__Task data__
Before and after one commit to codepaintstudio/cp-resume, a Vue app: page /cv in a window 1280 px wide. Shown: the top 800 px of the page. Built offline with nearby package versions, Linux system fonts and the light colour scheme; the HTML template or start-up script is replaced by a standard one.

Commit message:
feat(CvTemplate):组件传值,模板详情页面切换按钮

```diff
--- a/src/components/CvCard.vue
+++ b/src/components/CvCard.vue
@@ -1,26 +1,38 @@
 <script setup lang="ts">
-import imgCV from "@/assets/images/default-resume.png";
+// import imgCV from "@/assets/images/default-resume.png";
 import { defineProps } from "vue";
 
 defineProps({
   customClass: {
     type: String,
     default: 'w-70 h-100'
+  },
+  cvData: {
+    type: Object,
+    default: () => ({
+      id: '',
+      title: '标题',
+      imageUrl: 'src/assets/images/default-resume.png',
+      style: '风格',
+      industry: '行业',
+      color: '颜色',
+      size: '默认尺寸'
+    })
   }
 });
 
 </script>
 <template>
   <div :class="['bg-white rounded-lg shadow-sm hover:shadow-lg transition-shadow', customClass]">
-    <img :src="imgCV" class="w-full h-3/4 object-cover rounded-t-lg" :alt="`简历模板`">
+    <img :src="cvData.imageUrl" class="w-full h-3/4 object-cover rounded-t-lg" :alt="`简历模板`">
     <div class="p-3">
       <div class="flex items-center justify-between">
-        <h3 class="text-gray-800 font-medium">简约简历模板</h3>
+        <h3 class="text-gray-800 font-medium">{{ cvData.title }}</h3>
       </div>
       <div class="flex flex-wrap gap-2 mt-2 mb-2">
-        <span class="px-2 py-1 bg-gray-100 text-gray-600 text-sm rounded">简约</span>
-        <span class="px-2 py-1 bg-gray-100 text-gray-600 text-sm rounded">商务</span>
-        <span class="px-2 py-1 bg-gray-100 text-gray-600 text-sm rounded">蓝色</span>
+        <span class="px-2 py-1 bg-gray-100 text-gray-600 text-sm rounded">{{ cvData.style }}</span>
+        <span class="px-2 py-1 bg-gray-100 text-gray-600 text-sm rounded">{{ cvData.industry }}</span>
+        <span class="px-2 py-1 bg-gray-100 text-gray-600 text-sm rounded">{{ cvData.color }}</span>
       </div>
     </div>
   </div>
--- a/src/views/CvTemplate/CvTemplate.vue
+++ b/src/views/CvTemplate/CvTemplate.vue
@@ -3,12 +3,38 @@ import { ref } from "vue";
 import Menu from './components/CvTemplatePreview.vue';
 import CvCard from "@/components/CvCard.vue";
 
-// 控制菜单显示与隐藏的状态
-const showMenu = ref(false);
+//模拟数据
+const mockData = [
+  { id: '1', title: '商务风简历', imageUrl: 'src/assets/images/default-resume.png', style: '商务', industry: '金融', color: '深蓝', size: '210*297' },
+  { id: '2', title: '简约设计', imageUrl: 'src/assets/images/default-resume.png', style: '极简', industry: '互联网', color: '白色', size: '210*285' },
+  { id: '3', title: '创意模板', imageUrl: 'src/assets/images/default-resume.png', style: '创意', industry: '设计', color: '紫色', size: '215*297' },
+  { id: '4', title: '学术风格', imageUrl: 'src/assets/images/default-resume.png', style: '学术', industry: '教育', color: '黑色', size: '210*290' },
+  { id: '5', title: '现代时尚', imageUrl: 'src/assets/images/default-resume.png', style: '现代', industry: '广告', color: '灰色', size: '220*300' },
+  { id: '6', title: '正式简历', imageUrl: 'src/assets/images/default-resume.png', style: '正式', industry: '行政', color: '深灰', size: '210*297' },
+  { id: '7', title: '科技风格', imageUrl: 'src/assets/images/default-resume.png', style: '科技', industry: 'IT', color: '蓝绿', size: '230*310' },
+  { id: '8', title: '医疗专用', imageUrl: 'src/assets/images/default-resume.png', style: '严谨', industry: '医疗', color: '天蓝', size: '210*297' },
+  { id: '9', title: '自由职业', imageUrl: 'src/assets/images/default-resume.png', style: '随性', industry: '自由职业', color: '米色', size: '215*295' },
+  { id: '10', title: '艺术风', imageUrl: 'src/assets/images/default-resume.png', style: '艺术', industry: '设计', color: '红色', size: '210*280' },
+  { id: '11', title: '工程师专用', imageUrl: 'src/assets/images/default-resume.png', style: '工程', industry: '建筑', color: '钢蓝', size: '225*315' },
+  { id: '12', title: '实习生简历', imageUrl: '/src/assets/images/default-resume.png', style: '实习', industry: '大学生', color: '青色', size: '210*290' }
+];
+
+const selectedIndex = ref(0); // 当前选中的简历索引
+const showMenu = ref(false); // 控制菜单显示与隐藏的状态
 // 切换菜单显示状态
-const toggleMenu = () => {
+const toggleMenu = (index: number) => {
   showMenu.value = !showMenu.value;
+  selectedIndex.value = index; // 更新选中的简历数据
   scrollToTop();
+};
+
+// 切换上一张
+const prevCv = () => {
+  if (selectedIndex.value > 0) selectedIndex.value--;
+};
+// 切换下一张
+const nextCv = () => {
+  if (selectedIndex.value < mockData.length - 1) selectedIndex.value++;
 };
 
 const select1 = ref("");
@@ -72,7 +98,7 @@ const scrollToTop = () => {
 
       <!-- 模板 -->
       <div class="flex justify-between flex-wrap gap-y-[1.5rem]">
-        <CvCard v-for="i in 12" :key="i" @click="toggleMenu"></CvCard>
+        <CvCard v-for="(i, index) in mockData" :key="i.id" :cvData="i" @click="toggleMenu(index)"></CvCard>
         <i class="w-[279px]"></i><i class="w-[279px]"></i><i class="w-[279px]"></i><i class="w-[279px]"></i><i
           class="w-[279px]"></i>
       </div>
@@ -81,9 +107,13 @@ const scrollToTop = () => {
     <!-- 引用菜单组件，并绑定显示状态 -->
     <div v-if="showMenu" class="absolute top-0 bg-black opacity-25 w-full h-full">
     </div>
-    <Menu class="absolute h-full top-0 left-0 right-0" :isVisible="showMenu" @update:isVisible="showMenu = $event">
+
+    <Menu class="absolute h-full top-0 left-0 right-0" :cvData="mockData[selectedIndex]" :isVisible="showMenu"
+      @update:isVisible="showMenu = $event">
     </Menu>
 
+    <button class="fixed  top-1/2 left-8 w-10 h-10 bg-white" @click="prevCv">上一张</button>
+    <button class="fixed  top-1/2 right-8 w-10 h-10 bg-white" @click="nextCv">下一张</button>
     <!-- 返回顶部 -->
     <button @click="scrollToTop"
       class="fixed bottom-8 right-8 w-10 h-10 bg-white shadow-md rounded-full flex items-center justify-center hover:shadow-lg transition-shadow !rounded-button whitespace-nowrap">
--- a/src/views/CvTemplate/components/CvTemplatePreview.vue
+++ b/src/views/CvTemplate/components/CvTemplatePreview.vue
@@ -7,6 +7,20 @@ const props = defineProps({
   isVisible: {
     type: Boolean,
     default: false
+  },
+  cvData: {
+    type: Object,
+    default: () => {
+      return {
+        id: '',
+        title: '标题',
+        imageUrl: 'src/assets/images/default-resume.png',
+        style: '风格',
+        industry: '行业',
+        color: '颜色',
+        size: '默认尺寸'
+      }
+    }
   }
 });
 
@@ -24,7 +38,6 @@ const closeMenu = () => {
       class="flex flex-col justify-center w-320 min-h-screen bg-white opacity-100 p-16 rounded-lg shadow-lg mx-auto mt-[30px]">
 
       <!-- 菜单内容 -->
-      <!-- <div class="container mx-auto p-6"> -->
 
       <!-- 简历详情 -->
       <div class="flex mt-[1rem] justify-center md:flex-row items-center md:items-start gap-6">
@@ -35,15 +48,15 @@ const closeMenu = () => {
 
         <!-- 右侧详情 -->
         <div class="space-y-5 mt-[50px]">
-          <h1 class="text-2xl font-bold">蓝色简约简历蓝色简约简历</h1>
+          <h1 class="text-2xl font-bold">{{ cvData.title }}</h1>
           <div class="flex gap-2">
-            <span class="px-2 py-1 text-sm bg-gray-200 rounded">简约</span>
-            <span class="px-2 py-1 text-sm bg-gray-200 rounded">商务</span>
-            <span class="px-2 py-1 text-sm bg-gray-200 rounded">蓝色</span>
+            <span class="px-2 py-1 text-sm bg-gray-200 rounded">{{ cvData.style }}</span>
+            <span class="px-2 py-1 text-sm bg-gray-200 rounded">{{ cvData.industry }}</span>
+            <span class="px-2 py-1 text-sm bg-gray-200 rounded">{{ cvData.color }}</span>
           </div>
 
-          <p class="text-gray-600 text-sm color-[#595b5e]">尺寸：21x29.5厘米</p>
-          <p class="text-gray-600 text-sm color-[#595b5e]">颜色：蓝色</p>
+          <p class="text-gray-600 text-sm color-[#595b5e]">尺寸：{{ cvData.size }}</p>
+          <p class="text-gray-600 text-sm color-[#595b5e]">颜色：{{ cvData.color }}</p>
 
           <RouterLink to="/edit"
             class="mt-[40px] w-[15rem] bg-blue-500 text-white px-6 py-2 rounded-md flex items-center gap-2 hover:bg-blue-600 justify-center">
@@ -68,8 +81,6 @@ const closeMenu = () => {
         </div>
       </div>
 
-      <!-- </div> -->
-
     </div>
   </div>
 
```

__Work order__
Gather up every line in the data above that contains the word "false", copying each one.

__Answer to this problem__
-const showMenu = ref(false);
+const showMenu = ref(false); // 控制菜单显示与隐藏的状态
     default: false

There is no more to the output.